Source: HealthDay

Distancing and Masks Cut COVID-19 risk, Says Largest Review of Evidence

Kate Kelland wrote . . . . . . . . .

Keeping at least one metre apart and wearing face masks and eye protection are the best ways to cut the risk of COVID-19 infection, according to the largest review to date of studies on coronavirus disease transmission.

In a review that pooled evidence from 172 studies in 16 countries, researchers found frequent handwashing and good hygiene are also critical – though even all those measures combined can not give full protection.

The findings, published in The Lancet journal, will help guide governments and health agencies, some of whom have given conflicting advice on measures, largely because of limited information about COVID-19.

“Our findings are the first to synthesise all direct information on COVID-19, SARS, and MERS, and provide the currently best available evidence on the optimum use of these common and simple interventions to help ‘flatten the curve’”, said Holger Schünemann from McMaster University in Canada, who co-led the research.

Current evidence suggests COVID-19 is most commonly spread by droplets, especially when people cough, and infects by entering through the eyes, nose and mouth, either directly or via contaminated surfaces.

For this analysis, an international research team conducted a systematic review of 172 studies assessing distance measures, face masks and eye protection to prevent transmission of three diseases caused by coronaviruses – COVID-19, SARS and MERS.

The researchers noted that the findings, while comprehensive, have some limitations for the current pandemic since most of the evidence came from studies of SARS and MERS.

They found, however, that physical distancing of at least 1 metre lowers risk of COVID-19 transmission, and that a distance of 2 metres could be more effective. Masks and protective eye coverings may also add protective benefits, though the evidence for that was less clear cut, they added.
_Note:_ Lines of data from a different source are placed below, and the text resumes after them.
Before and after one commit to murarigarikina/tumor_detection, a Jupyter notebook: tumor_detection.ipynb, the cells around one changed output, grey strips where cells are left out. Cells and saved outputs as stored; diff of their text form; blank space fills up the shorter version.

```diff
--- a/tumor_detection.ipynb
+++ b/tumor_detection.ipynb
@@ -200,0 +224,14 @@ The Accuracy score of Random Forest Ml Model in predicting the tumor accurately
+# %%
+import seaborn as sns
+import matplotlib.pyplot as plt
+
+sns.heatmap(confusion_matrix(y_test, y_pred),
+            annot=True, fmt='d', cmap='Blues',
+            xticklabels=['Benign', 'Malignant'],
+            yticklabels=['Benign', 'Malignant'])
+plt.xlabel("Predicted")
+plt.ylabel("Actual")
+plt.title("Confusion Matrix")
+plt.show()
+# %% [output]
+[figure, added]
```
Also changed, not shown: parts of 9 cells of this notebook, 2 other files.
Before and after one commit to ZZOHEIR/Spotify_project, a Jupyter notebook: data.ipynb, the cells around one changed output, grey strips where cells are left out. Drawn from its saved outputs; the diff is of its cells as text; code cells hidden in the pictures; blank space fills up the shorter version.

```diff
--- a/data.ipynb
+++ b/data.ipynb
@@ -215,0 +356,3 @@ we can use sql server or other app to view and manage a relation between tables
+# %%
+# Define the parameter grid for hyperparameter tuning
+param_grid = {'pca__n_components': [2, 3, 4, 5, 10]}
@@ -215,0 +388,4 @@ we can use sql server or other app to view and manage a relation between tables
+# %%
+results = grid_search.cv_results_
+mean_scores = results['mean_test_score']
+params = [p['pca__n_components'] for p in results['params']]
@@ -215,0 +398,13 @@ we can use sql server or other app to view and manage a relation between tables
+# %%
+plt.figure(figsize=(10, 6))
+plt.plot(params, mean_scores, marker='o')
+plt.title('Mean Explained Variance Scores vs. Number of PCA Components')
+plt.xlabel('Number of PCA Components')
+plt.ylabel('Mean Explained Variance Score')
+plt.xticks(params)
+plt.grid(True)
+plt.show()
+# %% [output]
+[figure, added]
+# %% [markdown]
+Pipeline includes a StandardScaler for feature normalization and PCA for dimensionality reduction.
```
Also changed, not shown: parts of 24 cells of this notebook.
Derek Chu, an assistant professor at McMaster University who co-led the work, said people should understand that “wearing a mask is not an alternative to physical distancing, eye protection or basic measures such as hand hygiene.”

Source: Reuters

Today’s Comic